Whether you’re gay, lesbian, or simply not a bigot, Calgary is sure to offer a unique “culture-shock” experience you won’t soon forget! Located in the heart of Alberta, Calgary is world-renowned for its fascinatingly homogeneous culture. Spend an afternoon marveling at the city-wide hick pride festival (locally known as the Calgary Stampede), admiring a cowboy hat in the local shops, or simply wincing at the country music scene.
Gay travelers are in for a particularly special treat! Calgary’s only gay bar, Twisted Element, is located in the downtown’s eerie west side. If you find references to Detour, Boystown, RekRoom, or other gay-friendly establishments in any tour guide, don’t skip out just because they’ve closed down!

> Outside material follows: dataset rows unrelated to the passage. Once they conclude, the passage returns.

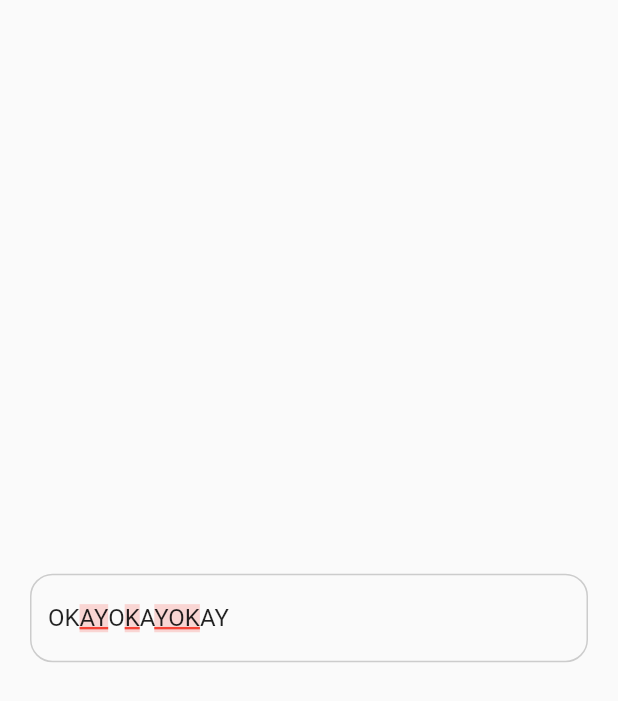
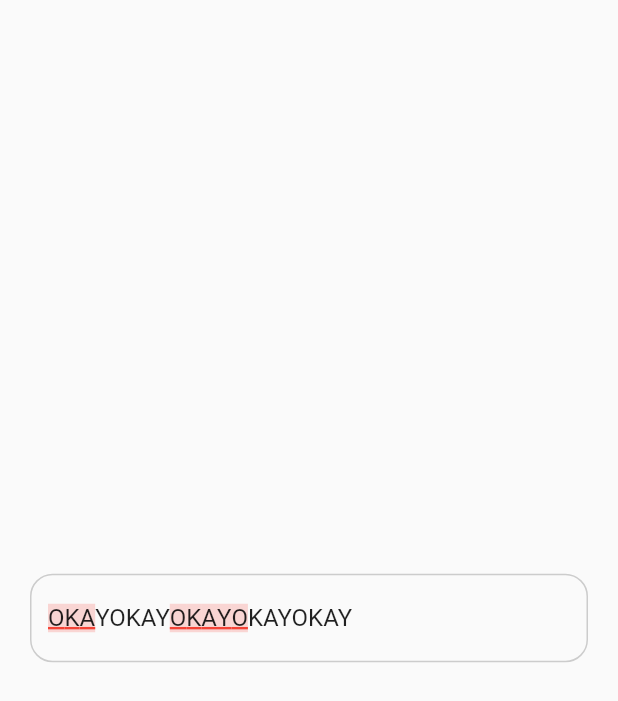
Before and after one commit to solid-software/languagetool_textfield, a Flutter app: the screen it shows after launch, on a phone screen of 412 x 824 dp. Shown: the top 701 px of the screen. Run offline on Flutter 3.47's test engine with Material 2 defaults, Android fonts, the phone set to English and light mode, and no system bars; missing offline and left inert: language_tool, throttling.

Commit message:
Replace mistake TextSpan with WidgetSpan

```diff
--- a/example/lib/app.dart
+++ b/example/lib/app.dart
@@ -14,6 +14,23 @@ class App extends StatefulWidget {
 
 class _AppState extends State<App> {
   final _langToolService = LangToolService(LanguageTool());
+  final _textController = LanguageToolTextEditingController(
+    text: 'OKAYOKAYOKAYOKAYOKAY',
+    mistakes: [
+      const Mistake(
+        message: 'bad',
+        type: 'bad',
+        offset: 0,
+        length: 3,
+      ),
+      const Mistake(
+        message: 'bad',
+        type: 'bad',
+        offset: 8,
+        length: 5,
+      ),
+    ],
+  );
 
   @override
   Widget build(BuildContext context) {
@@ -23,29 +40,7 @@ class _AppState extends State<App> {
           padding: const EdgeInsets.all(20.0),
           child: LanguageToolTextField(
             langService: _langToolService,
-            controller: LanguageToolTextEditingController(
-              text: 'OKAYOKAYOKAY',
-              mistakes: [
-                const Mistake(
-                  message: 'bad',
-                  type: 'bad',
-                  offset: 2,
-                  length: 2,
-                ),
-                const Mistake(
-                  message: 'bad',
-                  type: 'bad',
-                  offset: 5,
-                  length: 1,
-                ),
-                const Mistake(
-                  message: 'bad',
-                  type: 'bad',
-                  offset: 7,
-                  length: 3,
-                ),
-              ],
-            ),
+            controller: _textController,
             style: const TextStyle(),
           ),
         ),
--- a/lib/presentation/widgets/language_tool_text_editing_controller.dart
+++ b/lib/presentation/widgets/language_tool_text_editing_controller.dart
@@ -19,7 +19,7 @@ class LanguageToolTextEditingController extends TextEditingController {
     TextStyle? style,
     required bool withComposing,
   }) {
-    final children = <TextSpan>[];
+    final children = <InlineSpan>[];
     const underlineThickness = 2.0;
     const backgroundOpacity = 0.2;
 
@@ -54,24 +54,34 @@ class LanguageToolTextEditingController extends TextEditingController {
       );
 
       final textStyle = style ?? const TextStyle();
+      final mistakeText = text.substring(mistakeStart, mistakeEnd);
+
+      // WidgetSpans with mistake text characters are used here to calculate the correct caret position, which can be incorrectly positioned because of the WidgetSpan issue, described here: https://github.com/flutter/flutter/issues/107432.
+      // TextSpan recognizer to process clicks can't be used, because it requires the RichText widget instead of TextField, which we are using. Issue described here: https://github.com/flutter/flutter/issues/34931
+
       children.add(
         TextSpan(
-          text: text.substring(mistakeStart, mistakeEnd),
           style: textStyle.copyWith(
             decoration: TextDecoration.underline,
             decorationColor: Colors.red,
             decorationThickness: underlineThickness,
             backgroundColor: Colors.red.withOpacity(backgroundOpacity),
           ),
+          children: [
+            for (final mistakeCharacter in mistakeText.characters)
+              WidgetSpan(
+                child: Text(
+                  mistakeCharacter,
+                  style: style,
+                ),
+              ),
+          ],
         ),
       );
-
       if (i == lastMistakeIndex) {
         children.add(
           TextSpan(
-            text: text.substring(
-              mistakeEnd,
-            ),
+            text: text.substring(mistakeEnd),
           ),
         );
       }
```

Any of these empty buildings would make an atmospheric and affordable movie set.
Calgary’s annual gay pride parade is a must-see spectacle, unique for having marchers outnumber spectators, and its nationally-reported protester incidents! Gay issues are always at the forefront of the city’s consciousness, and stories will be featured prominently in the six o’clock newscasts. You’ll enjoy such street question segments as A-Channel’s January 18, 2005 poll: “Do you think that same-sex marriage is in the same category as adultery, prostitution, and pornography?” The results (51% yes, 49% no) will surely be an interesting conversation-starter when you get back!
Ah, memories… Well, until Monday, folks!
Update: In researching for an article, Kevin Libin from The National Post wrote in with a correction. There is, indeed, more than one gay bar left in Calgary. My apologies, folks!
- Tourism Calgary courts gays and lesbians [Calgary SUN]